That seems reasonable given that Flynn owns only two career starts and has not yet won the starting job. The players ranked behind Flynn -- Christian Ponder, Blaine Gabbert and Tim Tebow -- also lack extensive track records. Tebow isn't even a starter.
Jaworski's take on Flynn:
"Matt Flynn has started two games in his four-year NFL career. To his credit, though, he played well in both, including a record-setting performance at the end of 2011. But, make no mistake, Flynn is a projection at this point. That's why he's 27th on my list.
"I broke down both of Flynn's starts: New England in 2010 and Detroit last season. What I saw was a timing and rhythm passer who's decisive with his reads and his throws. He was consistently accurate in the short to intermediate areas. He displayed a nice feel in the pocket with some subtle movements, like this slight shoulder roll to manipulate the coverage."
At this point in the analysis, SportsCenter showed a clip of Flynn, then with Green Bay, tossing a touchdown pass to James Jones against New England.
"Flynn also showed the ability to get out of the pocket and throw on the run. But the more throws I watched, the more his arm strength limitations were evident. The fade is not an arm-strength throw. It's more of a touch throw. In fact, I was concerned that his few deep balls lost energy at the back end. They had a tendency to die."

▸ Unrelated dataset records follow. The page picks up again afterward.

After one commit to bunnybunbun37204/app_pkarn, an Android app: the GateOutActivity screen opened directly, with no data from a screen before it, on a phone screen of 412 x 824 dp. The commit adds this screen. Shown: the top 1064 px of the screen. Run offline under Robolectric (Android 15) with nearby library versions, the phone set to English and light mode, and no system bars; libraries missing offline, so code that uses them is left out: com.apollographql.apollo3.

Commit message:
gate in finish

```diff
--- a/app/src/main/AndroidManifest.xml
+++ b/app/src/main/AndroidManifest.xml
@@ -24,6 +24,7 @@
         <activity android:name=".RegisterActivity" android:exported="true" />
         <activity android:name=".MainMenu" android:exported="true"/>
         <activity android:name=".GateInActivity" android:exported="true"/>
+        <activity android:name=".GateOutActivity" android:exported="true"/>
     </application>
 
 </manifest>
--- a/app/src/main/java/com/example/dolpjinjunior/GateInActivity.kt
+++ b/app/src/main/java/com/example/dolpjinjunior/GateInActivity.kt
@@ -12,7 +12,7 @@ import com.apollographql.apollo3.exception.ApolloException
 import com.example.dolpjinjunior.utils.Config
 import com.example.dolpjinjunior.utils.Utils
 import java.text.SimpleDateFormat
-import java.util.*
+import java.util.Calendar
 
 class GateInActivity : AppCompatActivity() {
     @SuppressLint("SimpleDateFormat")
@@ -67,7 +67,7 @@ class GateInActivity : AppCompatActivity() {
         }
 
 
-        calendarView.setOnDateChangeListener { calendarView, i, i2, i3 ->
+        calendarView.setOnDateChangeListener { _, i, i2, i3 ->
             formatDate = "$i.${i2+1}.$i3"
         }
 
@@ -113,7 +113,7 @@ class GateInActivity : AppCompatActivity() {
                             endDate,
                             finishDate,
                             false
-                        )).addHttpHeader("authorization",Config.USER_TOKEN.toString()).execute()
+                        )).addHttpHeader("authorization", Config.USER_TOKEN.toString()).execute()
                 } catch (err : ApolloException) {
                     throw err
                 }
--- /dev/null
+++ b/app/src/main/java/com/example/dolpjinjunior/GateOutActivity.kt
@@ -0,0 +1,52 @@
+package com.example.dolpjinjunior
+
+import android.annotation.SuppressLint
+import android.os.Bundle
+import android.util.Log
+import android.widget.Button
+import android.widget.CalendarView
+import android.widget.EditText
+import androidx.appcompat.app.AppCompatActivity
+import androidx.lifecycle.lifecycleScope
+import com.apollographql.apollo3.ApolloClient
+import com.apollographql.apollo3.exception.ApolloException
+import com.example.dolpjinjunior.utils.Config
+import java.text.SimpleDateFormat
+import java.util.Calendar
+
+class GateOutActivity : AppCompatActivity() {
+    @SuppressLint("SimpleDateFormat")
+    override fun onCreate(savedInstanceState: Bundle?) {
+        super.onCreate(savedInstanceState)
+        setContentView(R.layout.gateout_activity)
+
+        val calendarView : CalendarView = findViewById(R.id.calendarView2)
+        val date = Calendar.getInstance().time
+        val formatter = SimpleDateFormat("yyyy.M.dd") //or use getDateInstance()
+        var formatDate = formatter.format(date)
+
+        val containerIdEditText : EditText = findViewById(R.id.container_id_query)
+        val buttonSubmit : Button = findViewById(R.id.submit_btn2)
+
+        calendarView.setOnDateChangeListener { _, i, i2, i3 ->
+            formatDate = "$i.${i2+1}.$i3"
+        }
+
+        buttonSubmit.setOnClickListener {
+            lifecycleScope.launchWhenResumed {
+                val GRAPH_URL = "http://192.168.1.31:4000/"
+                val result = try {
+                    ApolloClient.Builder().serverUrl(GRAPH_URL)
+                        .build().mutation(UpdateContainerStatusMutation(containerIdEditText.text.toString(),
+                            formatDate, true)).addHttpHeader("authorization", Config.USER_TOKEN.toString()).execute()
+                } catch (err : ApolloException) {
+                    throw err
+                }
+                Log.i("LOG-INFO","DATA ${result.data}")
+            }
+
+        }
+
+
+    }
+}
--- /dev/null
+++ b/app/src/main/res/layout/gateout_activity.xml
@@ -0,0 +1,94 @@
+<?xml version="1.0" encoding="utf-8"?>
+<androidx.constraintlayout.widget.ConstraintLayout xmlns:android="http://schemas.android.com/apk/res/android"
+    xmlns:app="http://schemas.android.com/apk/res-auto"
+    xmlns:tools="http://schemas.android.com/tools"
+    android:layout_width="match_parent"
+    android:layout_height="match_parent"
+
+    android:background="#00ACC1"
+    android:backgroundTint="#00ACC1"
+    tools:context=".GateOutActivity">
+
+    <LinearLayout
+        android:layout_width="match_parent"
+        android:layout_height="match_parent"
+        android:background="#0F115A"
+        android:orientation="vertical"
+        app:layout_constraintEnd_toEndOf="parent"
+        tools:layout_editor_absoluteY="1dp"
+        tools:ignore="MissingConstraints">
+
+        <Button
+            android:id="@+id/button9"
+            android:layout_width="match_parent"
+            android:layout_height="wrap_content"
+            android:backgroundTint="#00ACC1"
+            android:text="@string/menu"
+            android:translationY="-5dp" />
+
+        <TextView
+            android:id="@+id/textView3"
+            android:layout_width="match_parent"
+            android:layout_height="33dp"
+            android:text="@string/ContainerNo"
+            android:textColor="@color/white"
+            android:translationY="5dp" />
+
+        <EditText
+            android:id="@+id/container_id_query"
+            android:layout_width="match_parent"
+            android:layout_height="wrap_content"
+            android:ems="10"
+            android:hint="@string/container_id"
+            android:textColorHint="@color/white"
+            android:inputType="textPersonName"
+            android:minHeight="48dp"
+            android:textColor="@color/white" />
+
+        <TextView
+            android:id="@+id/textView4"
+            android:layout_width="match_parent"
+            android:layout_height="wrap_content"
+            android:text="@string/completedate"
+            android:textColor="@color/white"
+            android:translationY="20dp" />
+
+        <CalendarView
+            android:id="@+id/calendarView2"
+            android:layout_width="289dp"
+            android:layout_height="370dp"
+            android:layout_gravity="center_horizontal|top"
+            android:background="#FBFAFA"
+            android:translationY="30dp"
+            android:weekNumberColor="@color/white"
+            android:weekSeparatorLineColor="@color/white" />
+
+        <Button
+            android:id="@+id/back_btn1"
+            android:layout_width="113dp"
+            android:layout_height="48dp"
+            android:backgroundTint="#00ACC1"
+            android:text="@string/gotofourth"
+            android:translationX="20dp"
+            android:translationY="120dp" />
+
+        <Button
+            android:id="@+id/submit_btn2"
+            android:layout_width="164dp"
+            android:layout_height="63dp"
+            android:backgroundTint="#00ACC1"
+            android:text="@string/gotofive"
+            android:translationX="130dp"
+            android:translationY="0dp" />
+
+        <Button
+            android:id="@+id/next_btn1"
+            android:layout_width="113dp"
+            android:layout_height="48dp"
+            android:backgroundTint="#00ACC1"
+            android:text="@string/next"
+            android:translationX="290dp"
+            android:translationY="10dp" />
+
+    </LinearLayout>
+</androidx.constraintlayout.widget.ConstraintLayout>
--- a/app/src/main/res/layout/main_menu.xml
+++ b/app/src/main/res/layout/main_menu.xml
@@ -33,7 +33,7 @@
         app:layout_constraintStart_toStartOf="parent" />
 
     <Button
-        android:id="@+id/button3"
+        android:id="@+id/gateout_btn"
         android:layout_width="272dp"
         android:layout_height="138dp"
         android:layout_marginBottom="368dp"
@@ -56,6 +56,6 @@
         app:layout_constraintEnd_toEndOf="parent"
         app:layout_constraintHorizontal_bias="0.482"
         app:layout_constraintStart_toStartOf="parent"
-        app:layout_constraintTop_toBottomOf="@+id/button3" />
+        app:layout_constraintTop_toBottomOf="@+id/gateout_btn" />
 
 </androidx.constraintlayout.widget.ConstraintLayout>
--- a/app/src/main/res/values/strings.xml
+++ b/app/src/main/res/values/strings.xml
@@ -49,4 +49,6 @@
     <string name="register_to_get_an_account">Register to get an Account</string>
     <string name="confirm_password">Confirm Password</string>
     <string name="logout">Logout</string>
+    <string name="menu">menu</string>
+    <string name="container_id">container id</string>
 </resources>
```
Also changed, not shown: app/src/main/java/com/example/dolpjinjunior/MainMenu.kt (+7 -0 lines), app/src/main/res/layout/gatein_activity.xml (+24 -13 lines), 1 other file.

The video then showed another Flynn touchdown pass, this one against Detroit.
"This touchdown came off play-action. And, of course, in Seattle with Marshawn Lynch, I would expect to see a heavier dose of it. But, what have we always known about play-action? You do not have to be a strong running team to execute it effectively. Look at that safety react to the stretch-run action [also vs. Detroit]. That left Jordy Nelson one-on-one with the corner with no safety help in the deep middle. It was a shock play, a specific call in a specific situation, designed to produce a big play.
"I believe Flynn can be a successful NFL starter. I'm reminded of Bill Walsh and his strong belief that a good coach manipulates the play of his quarterback with his play concepts and his play-calling. That will have to be the case with Flynn in Seattle."

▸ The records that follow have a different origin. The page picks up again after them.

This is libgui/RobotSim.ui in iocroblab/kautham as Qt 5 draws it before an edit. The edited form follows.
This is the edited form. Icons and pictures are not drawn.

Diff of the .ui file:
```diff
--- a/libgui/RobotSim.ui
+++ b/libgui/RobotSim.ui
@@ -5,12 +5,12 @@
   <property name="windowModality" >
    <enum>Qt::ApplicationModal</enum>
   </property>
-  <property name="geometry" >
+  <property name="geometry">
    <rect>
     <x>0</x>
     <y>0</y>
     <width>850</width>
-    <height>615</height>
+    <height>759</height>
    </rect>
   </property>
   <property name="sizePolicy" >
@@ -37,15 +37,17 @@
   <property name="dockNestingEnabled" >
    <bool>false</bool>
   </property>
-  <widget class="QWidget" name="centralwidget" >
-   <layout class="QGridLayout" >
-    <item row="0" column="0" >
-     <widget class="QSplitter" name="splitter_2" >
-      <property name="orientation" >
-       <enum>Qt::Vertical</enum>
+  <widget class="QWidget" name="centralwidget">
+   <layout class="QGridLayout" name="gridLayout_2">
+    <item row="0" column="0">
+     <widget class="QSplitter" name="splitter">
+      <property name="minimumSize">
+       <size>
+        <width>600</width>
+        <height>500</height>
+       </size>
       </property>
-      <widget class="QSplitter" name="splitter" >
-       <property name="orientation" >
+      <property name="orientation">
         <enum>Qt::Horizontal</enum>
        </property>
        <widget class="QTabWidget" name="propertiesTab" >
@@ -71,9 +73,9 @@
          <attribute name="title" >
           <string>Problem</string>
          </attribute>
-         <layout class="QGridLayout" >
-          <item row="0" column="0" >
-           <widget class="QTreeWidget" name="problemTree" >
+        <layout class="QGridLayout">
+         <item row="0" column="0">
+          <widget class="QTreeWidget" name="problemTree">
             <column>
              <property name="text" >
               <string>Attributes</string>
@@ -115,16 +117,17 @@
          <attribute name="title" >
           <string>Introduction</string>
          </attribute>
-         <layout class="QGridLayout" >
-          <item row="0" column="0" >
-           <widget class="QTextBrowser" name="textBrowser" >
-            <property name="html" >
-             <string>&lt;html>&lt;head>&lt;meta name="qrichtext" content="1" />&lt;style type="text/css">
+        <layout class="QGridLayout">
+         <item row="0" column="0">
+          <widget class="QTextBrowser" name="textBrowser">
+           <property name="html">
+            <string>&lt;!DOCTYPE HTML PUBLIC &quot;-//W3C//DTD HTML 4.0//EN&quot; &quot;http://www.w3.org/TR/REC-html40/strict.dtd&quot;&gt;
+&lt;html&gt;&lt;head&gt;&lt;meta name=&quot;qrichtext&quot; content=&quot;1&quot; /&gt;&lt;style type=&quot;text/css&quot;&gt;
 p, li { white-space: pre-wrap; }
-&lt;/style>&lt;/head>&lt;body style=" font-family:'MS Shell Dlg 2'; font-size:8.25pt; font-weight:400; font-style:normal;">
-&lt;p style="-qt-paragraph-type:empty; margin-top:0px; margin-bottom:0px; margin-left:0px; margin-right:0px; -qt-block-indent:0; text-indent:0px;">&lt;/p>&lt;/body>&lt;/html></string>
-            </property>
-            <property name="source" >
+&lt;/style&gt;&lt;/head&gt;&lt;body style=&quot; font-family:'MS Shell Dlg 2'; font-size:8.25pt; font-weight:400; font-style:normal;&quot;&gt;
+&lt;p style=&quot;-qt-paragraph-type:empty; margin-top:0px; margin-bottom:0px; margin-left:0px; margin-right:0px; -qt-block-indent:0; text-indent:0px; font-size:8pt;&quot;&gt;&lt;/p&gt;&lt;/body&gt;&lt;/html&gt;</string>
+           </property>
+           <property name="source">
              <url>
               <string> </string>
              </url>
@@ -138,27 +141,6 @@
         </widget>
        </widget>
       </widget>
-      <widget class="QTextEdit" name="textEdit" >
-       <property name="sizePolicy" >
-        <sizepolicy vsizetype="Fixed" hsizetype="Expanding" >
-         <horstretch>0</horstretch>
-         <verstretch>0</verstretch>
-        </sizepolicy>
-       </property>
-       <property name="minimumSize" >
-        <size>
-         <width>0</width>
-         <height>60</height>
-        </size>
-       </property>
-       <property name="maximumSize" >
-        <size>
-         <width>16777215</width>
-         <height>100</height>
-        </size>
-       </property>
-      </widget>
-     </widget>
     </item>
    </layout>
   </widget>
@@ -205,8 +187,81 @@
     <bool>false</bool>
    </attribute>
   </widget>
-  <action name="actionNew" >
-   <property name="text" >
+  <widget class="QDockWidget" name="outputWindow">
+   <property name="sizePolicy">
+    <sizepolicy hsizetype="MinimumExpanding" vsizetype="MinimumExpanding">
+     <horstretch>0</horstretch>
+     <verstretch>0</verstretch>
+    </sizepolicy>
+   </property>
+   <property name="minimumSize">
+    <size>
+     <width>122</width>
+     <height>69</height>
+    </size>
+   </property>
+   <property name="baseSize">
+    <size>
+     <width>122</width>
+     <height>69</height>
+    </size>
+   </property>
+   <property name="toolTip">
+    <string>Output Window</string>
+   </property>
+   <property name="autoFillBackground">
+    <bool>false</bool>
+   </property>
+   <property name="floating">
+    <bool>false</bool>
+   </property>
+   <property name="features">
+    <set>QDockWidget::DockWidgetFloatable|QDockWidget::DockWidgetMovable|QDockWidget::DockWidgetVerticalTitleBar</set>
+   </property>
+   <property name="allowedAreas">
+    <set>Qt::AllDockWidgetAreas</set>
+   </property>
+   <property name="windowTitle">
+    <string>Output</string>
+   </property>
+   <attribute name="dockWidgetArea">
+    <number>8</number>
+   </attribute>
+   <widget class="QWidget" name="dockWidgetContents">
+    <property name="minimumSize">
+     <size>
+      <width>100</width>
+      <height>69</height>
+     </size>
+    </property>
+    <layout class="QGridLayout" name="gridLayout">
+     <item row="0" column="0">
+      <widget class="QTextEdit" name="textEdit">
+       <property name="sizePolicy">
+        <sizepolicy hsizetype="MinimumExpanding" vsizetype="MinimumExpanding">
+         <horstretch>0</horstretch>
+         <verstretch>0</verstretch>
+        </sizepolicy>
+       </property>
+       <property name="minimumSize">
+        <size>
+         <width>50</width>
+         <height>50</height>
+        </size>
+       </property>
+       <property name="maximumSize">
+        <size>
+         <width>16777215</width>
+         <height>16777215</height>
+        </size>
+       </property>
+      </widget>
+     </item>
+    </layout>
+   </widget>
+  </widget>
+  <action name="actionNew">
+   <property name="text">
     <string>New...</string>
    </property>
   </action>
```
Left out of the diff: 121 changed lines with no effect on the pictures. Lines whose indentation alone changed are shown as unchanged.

Jaworski was a strong-armed quarterback when he played. Strong-armed quarterbacks -- think Phil Simms, who raised questions about Andrew Luck -- might place additional value on that trait. I don't know if that's the case with Jaworski in relation to Flynn, but the thought came to mind.
The series continues Friday with Jaworski's 26th-ranked starting quarterback.